_Entries taken from a collection_
★ ★ ★
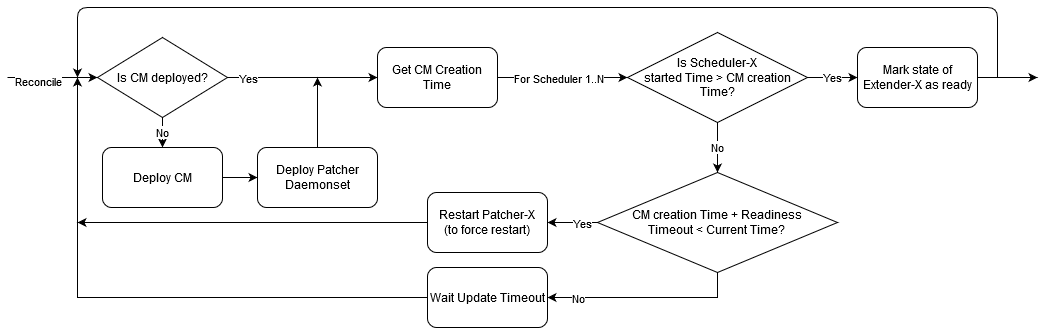
This is docs/proposals/images/Operator_vanilla_flow.png from dell/csi-baremetal, a draw.io export, as it was before one commit. Source tidied: cells renumbered, new cells last; positions are measured from the earlier drawing's top-left corner, leaving out a move shared by most shapes.
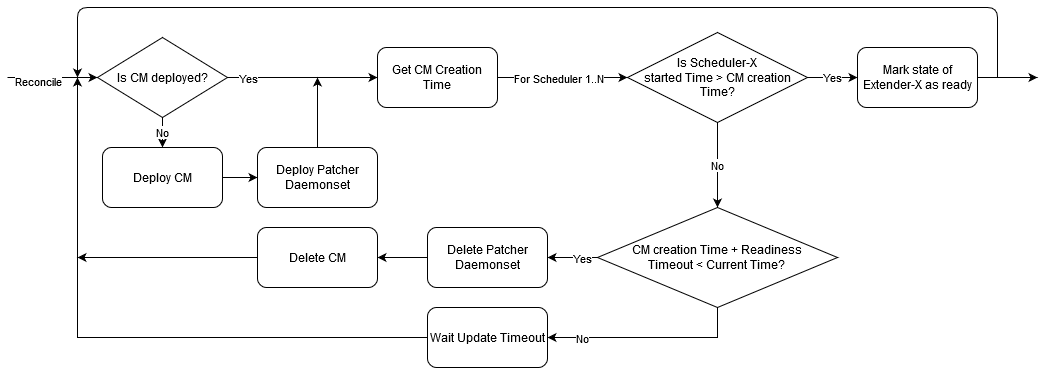
Above is the later version.

Change to the diagram source:
```diff
@@ -82,7 +82,7 @@
       </mxGeometry>
     </mxCell>
     <mxCell id="22" value="Wait Update Timeout" style="rounded=1;whiteSpace=wrap;html=1;" parent="1" vertex="1">
-      <mxGeometry x="420" y="260" width="120" height="60" as="geometry" />
+      <mxGeometry x="420" y="300" width="120" height="60" as="geometry" />
     </mxCell>
     <mxCell id="23" style="edgeStyle=orthogonalEdgeStyle;rounded=0;jettySize=auto;html=1;exitX=0;exitY=0.5;exitDx=0;exitDy=0;entryX=1;entryY=0.5;entryDx=0;entryDy=0;" parent="1" edge="1" source="25" target="27">
       <mxGeometry relative="1" as="geometry" />
@@ -91,15 +91,13 @@
       <mxGeometry x="-0.34" relative="1" as="geometry" />
     </mxCell>
     <mxCell id="25" value="&lt;div&gt;CM creation Time + Readiness &lt;br&gt;&lt;/div&gt;&lt;div&gt;Timeout &amp;lt; Current Time?&lt;/div&gt;" style="rhombus;whiteSpace=wrap;html=1;" parent="1" vertex="1">
-      <mxGeometry x="590" y="165" width="240" height="100" as="geometry" />
+      <mxGeometry x="590" y="200" width="240" height="100" as="geometry" />
     </mxCell>
-    <mxCell id="26" style="edgeStyle=orthogonalEdgeStyle;rounded=0;jettySize=auto;html=1;exitX=0;exitY=0.5;exitDx=0;exitDy=0;" parent="1" edge="1" source="27">
-      <mxGeometry relative="1" as="geometry">
-        <mxPoint x="70" y="215" as="targetPoint" />
-      </mxGeometry>
-    </mxCell>
+    <mxCell id="30" style="edgeStyle=orthogonalEdgeStyle;rounded=0;jettySize=auto;html=1;exitX=0;exitY=0.5;exitDx=0;exitDy=0;entryX=1;entryY=0.5;entryDx=0;entryDy=0;" parent="1" edge="1" source="27" target="32">
+      <mxGeometry relative="1" as="geometry" />
+    </mxCell>
-    <mxCell id="27" value="&lt;div&gt;Restart Patcher-X&lt;/div&gt;&lt;div&gt;(to force restart)&lt;br&gt;&lt;/div&gt;" style="rounded=1;whiteSpace=wrap;html=1;" parent="1" vertex="1">
-      <mxGeometry x="420" y="185" width="120" height="60" as="geometry" />
+    <mxCell id="27" value="Delete Patcher Daemonset" style="rounded=1;whiteSpace=wrap;html=1;" parent="1" vertex="1">
+      <mxGeometry x="420" y="220" width="120" height="60" as="geometry" />
     </mxCell>
     <mxCell id="28" style="edgeStyle=orthogonalEdgeStyle;rounded=0;jettySize=auto;html=1;exitX=0.5;exitY=0;exitDx=0;exitDy=0;" parent="1" edge="1" source="29">
       <mxGeometry relative="1" as="geometry">
@@ -109,5 +107,13 @@
     <mxCell id="29" value="Deploy Patcher Daemonset" style="rounded=1;whiteSpace=wrap;html=1;" parent="1" vertex="1">
       <mxGeometry x="250" y="140" width="120" height="60" as="geometry" />
     </mxCell>
+    <mxCell id="31" style="edgeStyle=orthogonalEdgeStyle;rounded=0;jettySize=auto;html=1;exitX=0;exitY=0.5;exitDx=0;exitDy=0;" parent="1" edge="1" source="32">
+      <mxGeometry relative="1" as="geometry">
+        <mxPoint x="70" y="250" as="targetPoint" />
+      </mxGeometry>
+    </mxCell>
+    <mxCell id="32" value="Delete CM" style="rounded=1;whiteSpace=wrap;html=1;" parent="1" vertex="1">
+      <mxGeometry x="250" y="220" width="120" height="60" as="geometry" />
+    </mxCell>
   </root>
 </mxGraphModel>
```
★ ★ ★
_Problem requirements_
Copy each line of the entries that includes the word "width".

_Task response_
-      <mxGeometry x="420" y="260" width="120" height="60" as="geometry" />
+      <mxGeometry x="420" y="300" width="120" height="60" as="geometry" />
-      <mxGeometry x="590" y="165" width="240" height="100" as="geometry" />
+      <mxGeometry x="590" y="200" width="240" height="100" as="geometry" />
-      <mxGeometry x="420" y="185" width="120" height="60" as="geometry" />
+      <mxGeometry x="420" y="220" width="120" height="60" as="geometry" />
       <mxGeometry x="250" y="140" width="120" height="60" as="geometry" />
+      <mxGeometry x="250" y="220" width="120" height="60" as="geometry" />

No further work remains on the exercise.